Exercise. Return every line below in which "version" appears.

Extracted data entries:

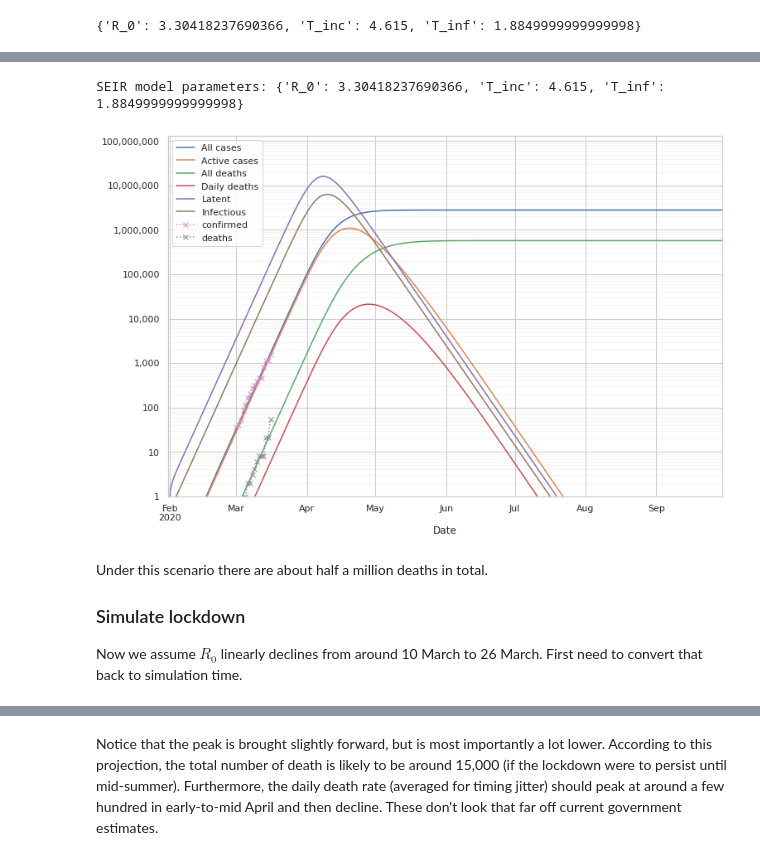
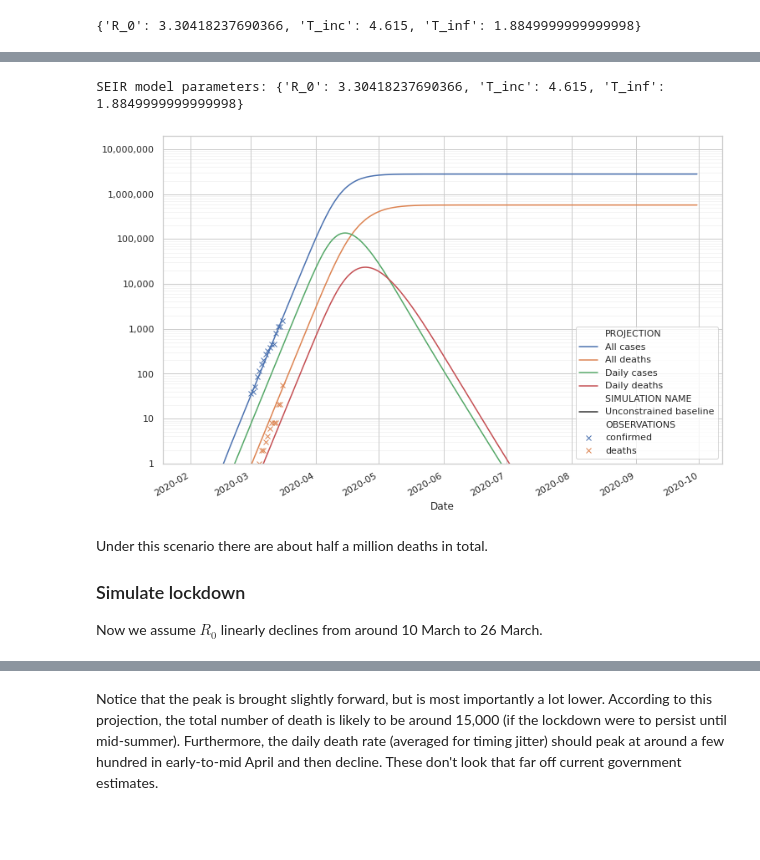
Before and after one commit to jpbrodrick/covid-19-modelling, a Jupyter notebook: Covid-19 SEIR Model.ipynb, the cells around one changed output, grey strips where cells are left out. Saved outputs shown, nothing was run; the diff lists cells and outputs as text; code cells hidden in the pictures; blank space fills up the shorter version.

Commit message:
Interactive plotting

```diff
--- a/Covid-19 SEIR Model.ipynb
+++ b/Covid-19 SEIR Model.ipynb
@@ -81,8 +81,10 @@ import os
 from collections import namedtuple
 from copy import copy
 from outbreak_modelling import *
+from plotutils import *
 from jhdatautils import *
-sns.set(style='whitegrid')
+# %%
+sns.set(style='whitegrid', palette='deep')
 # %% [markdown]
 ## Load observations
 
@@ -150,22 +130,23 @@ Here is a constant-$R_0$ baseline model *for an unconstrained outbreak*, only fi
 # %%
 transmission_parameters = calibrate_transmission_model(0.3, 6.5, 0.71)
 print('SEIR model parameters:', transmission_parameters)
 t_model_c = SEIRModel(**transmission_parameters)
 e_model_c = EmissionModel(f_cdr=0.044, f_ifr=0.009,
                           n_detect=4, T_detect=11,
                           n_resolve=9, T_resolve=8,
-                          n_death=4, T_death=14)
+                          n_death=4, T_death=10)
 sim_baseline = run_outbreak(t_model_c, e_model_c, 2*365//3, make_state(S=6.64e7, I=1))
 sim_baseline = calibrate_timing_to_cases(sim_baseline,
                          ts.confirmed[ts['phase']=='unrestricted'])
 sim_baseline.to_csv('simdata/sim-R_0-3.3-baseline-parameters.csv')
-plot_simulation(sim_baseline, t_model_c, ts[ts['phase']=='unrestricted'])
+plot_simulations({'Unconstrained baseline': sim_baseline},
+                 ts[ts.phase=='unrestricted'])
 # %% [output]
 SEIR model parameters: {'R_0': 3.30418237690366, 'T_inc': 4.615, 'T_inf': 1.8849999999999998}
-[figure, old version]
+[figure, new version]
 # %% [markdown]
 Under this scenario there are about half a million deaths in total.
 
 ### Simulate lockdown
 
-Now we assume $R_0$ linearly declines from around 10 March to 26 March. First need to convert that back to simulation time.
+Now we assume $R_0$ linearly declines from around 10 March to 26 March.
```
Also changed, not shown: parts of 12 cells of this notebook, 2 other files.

--

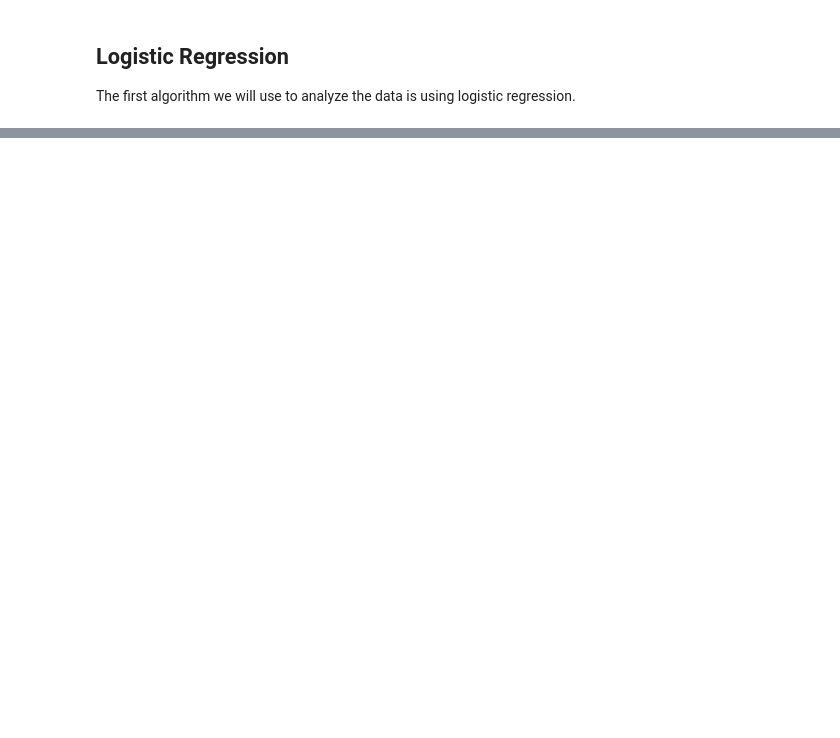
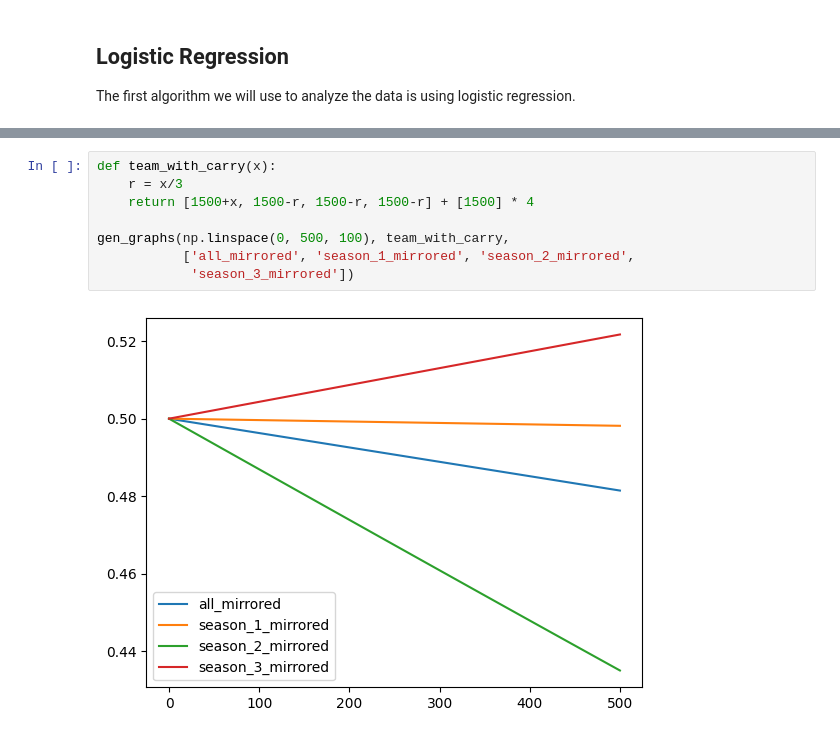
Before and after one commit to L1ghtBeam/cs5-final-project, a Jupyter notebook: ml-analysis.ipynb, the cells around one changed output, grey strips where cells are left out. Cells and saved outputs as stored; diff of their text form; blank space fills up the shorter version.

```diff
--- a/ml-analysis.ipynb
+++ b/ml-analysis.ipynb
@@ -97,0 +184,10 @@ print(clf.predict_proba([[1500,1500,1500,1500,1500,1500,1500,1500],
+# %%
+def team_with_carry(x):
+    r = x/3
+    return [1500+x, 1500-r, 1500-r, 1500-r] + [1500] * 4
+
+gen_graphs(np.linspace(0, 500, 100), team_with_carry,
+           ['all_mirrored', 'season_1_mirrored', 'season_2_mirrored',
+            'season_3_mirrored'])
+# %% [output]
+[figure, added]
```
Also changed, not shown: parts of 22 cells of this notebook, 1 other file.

...

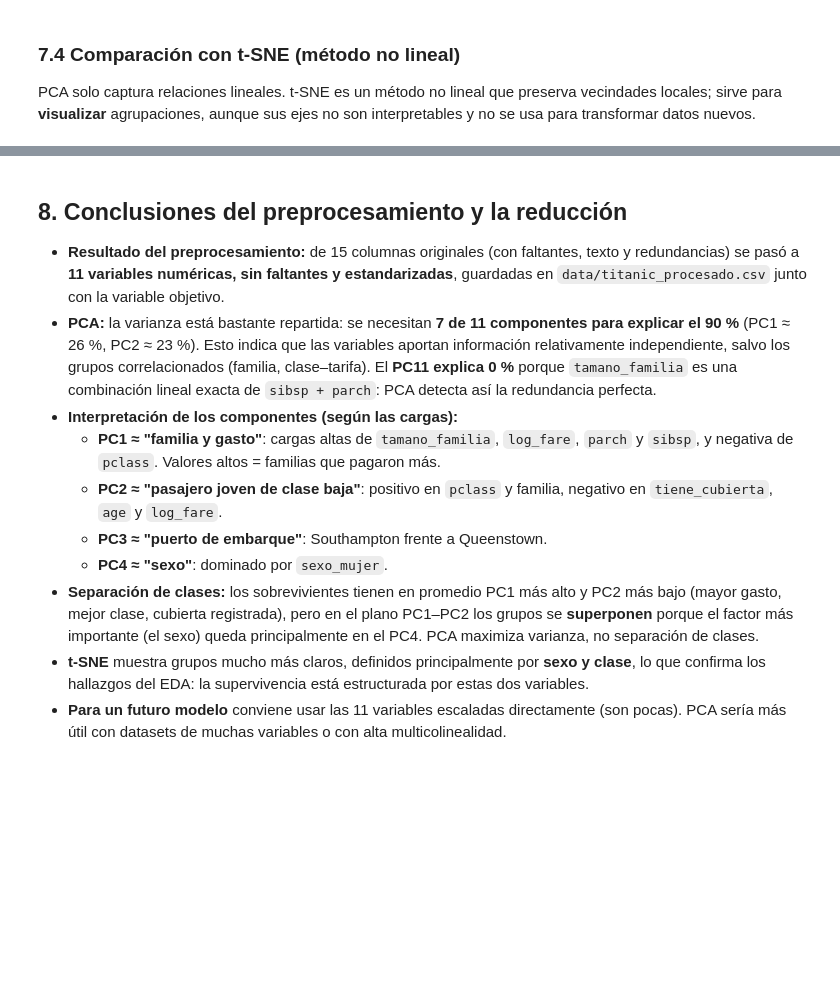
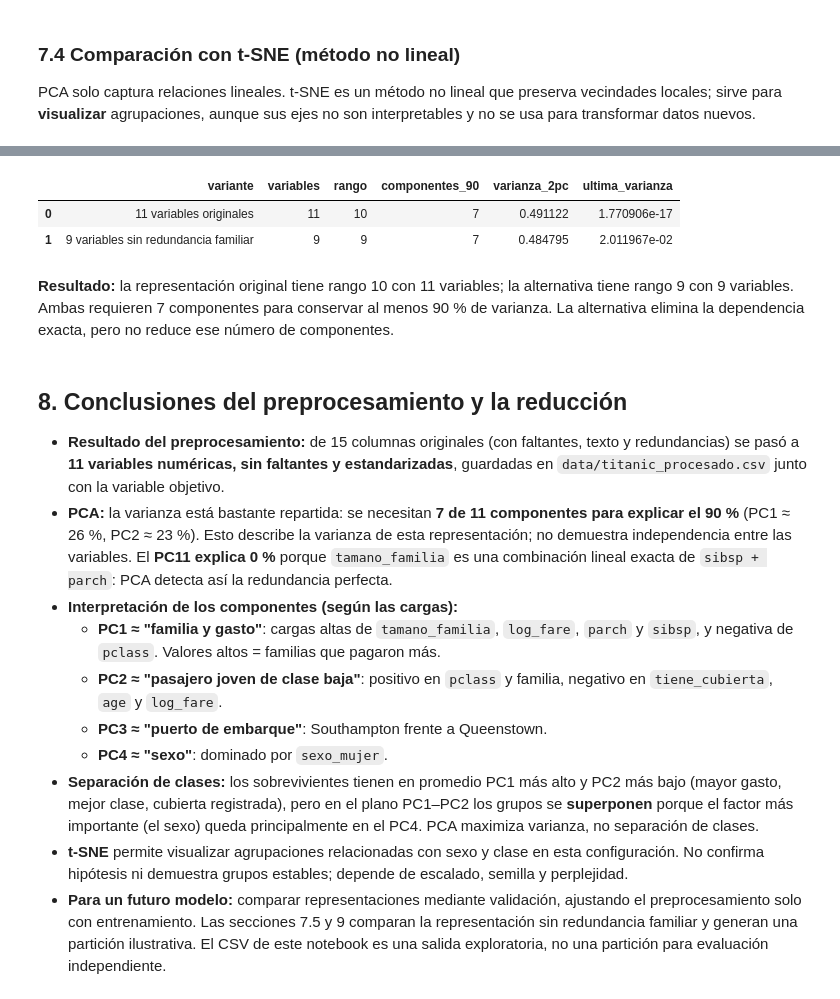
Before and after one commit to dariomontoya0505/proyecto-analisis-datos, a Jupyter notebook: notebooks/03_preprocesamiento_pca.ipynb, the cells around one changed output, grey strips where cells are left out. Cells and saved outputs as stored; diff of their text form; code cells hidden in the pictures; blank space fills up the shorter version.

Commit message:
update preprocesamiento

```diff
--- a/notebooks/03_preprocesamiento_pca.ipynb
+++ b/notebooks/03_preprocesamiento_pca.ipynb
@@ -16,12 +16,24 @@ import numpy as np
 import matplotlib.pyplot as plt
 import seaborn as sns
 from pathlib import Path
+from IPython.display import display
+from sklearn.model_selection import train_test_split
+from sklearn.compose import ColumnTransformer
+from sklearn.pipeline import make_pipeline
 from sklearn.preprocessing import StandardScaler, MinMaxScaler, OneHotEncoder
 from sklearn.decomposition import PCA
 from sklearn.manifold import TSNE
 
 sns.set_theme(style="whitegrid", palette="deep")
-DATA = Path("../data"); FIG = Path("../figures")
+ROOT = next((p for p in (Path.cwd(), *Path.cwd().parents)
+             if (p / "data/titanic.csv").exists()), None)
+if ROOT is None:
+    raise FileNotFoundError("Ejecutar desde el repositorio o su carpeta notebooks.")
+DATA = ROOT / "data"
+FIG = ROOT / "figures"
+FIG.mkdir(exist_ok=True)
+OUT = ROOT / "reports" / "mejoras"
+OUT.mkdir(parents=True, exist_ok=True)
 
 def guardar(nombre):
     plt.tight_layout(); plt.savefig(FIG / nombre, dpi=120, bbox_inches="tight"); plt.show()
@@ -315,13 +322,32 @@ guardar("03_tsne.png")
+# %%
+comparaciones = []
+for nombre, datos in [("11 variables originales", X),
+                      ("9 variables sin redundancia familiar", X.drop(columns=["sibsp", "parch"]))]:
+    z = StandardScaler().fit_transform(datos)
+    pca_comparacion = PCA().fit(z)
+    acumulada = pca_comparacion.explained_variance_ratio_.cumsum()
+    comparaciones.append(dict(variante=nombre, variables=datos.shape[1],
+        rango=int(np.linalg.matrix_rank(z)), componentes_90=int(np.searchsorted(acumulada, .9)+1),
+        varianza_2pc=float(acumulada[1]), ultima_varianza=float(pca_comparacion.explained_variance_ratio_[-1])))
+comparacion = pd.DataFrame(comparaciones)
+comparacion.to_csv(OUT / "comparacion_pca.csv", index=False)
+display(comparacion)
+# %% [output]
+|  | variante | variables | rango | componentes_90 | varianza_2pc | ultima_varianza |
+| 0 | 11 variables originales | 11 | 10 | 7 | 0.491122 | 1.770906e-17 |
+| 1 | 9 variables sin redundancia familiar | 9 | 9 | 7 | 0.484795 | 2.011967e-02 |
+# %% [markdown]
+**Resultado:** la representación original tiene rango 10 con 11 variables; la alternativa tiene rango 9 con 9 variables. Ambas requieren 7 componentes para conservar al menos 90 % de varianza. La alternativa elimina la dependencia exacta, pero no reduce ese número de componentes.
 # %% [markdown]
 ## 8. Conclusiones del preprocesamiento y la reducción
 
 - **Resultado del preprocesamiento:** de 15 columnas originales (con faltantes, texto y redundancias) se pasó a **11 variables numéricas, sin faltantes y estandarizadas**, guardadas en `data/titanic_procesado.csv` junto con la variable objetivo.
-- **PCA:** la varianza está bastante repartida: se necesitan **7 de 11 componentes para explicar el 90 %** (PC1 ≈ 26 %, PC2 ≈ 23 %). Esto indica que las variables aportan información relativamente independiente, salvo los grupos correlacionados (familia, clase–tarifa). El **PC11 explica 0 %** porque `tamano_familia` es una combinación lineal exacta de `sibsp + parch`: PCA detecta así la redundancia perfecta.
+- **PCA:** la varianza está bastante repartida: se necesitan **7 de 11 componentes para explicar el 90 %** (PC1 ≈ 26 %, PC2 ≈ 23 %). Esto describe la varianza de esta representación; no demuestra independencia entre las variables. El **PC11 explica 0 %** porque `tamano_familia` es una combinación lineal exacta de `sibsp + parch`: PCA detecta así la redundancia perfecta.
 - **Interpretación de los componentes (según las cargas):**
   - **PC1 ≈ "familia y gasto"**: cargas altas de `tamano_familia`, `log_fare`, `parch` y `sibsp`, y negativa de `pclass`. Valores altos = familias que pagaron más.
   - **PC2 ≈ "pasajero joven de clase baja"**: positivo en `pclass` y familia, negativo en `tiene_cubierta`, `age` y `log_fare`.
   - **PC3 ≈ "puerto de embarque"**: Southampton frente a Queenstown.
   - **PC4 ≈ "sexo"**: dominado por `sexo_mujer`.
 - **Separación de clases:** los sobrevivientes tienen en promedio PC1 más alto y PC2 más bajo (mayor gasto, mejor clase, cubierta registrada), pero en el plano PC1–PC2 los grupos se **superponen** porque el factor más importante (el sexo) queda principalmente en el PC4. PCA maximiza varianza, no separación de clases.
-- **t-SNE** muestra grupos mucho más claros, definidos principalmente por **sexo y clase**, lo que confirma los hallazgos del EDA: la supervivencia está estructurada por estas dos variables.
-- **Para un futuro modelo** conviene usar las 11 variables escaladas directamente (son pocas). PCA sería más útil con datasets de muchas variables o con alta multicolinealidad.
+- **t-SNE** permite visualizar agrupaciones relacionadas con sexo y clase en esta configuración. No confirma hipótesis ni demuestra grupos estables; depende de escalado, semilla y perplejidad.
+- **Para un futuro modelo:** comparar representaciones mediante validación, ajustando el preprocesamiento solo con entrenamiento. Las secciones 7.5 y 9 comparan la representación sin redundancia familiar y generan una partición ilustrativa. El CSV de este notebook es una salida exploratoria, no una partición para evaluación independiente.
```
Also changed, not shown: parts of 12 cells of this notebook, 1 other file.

Result below.
Before and after one commit to jpbrodrick/covid-19-modelling, a Jupyter notebook: Covid-19 SEIR Model.ipynb, the cells around one changed output, grey strips where cells are left out. Saved outputs shown, nothing was run; the diff lists cells and outputs as text; code cells hidden in the pictures; blank space fills up the shorter version.
-[figure, old version]
+[figure, new version]
Before and after one commit to L1ghtBeam/cs5-final-project, a Jupyter notebook: ml-analysis.ipynb, the cells around one changed output, grey strips where cells are left out. Cells and saved outputs as stored; diff of their text form; blank space fills up the shorter version.
Before and after one commit to dariomontoya0505/proyecto-analisis-datos, a Jupyter notebook: notebooks/03_preprocesamiento_pca.ipynb, the cells around one changed output, grey strips where cells are left out. Cells and saved outputs as stored; diff of their text form; code cells hidden in the pictures; blank space fills up the shorter version.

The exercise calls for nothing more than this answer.